Meat is an important part of our diet, and for those who do not eat meat, meat alternatives are extremely important as your diet requires protein and the complex nutritional components that cannot be found in the other food groups. Meat can be categorized by its source and the most common are: fish, beef, pork and chicken in their pure form. Variations include ham, sausage and chipped beef. The latter two can pose concern for gluten free consumption as some brands of chipped beef contain brown sugar, and the ingredients for the brown sugar are not listed. It is highly recommended that you contact the manufacturer to ensure that it is gluten free. Sausage is another culprit that may harbor gluten through the additives that are used during processing and production. Again, contact the manufacturer to verify that it is gluten free. The alternative is to purchase products that are labelled “gluten free”. There are other types of meat, but they are not listed here because I am only listing ingredients that are most commonly called for in baking and cooking recipes.
The most important aspect of cooking is achieving the best flavor possible. Sometimes, we require the addition of spices, herbs, vinegars, wines or other flavorings. In Gluten Free Living: Basic Pantry Items for Cooking and Baking, a description of suggested herbs and spices was discussed.
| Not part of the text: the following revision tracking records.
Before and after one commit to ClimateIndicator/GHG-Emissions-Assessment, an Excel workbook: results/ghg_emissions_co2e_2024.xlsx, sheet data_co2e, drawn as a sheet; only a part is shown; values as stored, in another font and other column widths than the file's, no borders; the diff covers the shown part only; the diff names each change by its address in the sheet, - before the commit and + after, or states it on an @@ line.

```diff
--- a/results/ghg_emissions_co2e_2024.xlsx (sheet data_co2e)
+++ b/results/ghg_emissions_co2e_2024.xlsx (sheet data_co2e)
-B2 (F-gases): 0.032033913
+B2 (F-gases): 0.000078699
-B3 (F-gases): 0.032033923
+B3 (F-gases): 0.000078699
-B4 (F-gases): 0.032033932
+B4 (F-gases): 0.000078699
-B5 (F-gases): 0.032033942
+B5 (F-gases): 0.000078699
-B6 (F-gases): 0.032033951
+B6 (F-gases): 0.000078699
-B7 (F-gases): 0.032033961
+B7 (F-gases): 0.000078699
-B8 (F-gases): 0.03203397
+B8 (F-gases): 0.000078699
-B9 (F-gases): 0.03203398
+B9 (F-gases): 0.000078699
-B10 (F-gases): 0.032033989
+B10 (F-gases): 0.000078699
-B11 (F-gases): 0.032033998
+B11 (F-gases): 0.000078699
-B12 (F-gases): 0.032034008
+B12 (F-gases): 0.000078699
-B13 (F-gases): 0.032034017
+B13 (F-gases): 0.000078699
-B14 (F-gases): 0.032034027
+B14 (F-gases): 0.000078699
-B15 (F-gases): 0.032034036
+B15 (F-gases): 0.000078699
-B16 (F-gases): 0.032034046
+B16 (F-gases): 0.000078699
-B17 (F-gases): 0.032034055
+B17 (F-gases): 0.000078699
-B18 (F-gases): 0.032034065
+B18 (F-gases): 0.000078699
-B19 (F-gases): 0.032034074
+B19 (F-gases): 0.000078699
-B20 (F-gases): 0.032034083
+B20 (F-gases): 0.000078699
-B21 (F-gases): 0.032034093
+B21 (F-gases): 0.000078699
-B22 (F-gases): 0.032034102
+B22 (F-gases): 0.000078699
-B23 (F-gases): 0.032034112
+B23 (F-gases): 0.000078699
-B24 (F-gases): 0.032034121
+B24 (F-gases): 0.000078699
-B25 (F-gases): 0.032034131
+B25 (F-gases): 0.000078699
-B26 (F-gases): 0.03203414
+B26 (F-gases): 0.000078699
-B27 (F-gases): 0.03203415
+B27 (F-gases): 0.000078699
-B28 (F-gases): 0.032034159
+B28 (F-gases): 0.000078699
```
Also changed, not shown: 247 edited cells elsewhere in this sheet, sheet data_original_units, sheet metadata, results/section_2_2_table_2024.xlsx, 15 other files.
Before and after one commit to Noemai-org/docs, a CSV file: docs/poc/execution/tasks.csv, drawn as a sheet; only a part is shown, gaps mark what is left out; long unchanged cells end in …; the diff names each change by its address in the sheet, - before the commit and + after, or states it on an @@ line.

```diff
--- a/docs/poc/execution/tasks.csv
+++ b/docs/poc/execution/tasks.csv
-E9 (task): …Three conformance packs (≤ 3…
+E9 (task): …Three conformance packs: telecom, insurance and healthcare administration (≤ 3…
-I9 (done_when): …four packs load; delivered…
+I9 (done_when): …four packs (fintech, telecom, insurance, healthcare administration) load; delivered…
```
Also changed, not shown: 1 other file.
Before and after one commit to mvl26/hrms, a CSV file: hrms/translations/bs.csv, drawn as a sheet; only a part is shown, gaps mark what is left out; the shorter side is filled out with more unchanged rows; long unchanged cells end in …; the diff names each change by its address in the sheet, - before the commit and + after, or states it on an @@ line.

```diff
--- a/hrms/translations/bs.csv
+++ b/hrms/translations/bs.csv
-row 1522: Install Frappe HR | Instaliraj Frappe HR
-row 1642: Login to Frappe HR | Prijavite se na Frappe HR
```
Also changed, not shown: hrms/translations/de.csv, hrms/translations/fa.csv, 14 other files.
Vinegar is used as a cleaning agent, but it is also used as a flavoring. Vinegar comes in many different varieties, but distilled vinegar may pose as a possible source for gluten. For baking, I suggest apple cider vinegar.
Many cooks, especially the ones cooking at home, have a glass of wine while cooking. There are many recipes that call upon dry white wine. It leaves a wonderful taste after being cooked off in any recipe.
When baking, it is not unusual to see a recipe calling for flavoring, with vanilla being the most popular. Many flavoring contain alcohol and may contain coloring. A word of caution when choosing flavorings as the alcohol can be grain based and may not be gluten free friendly. In addition to this, caramel coloring could have been added to it, and caramel coloring contains gluten. For liquid flavorings, I strongly recommend that you purchase flavorings that are labeled “gluten free” to ensure that they are gluten free.
We Are Almost There
We have finally arrived at the end of our travels in our pantry, refrigerator and spice cupboard. We are almost ready to begin cooking and baking, but we have a few more areas to prepare before we can begin the fun. The next part in this series, Gluten Free Living: Equipment, Substitutions and Techniques for Baking and Cooking, will discuss the final points before we begin cooking.
© September 23, 2011
Gluten Free Flavoring
- Flourless Peanut Butter Cookies
- Gluten Free Living - Where and How to Find Gluten Free Cooking and Baking Ingredients
Having to change your traditional diet to a gluten free diet can be daunting. However, with some guidance and suggestions, changing your diet can be simple and successful. This article begins with the basics of transitioning your traditional diet to
- Gluten Free Living - Basic Pantry Items for Cooking and Baking - Dry Goods
Living gluten free can be a challenge as wheat gluten can be hidden in many ingredients that are used to cook and to bake foods and, especially, in prepackaged foods. I find that the best way around this is to bake and make my own gluten free foods.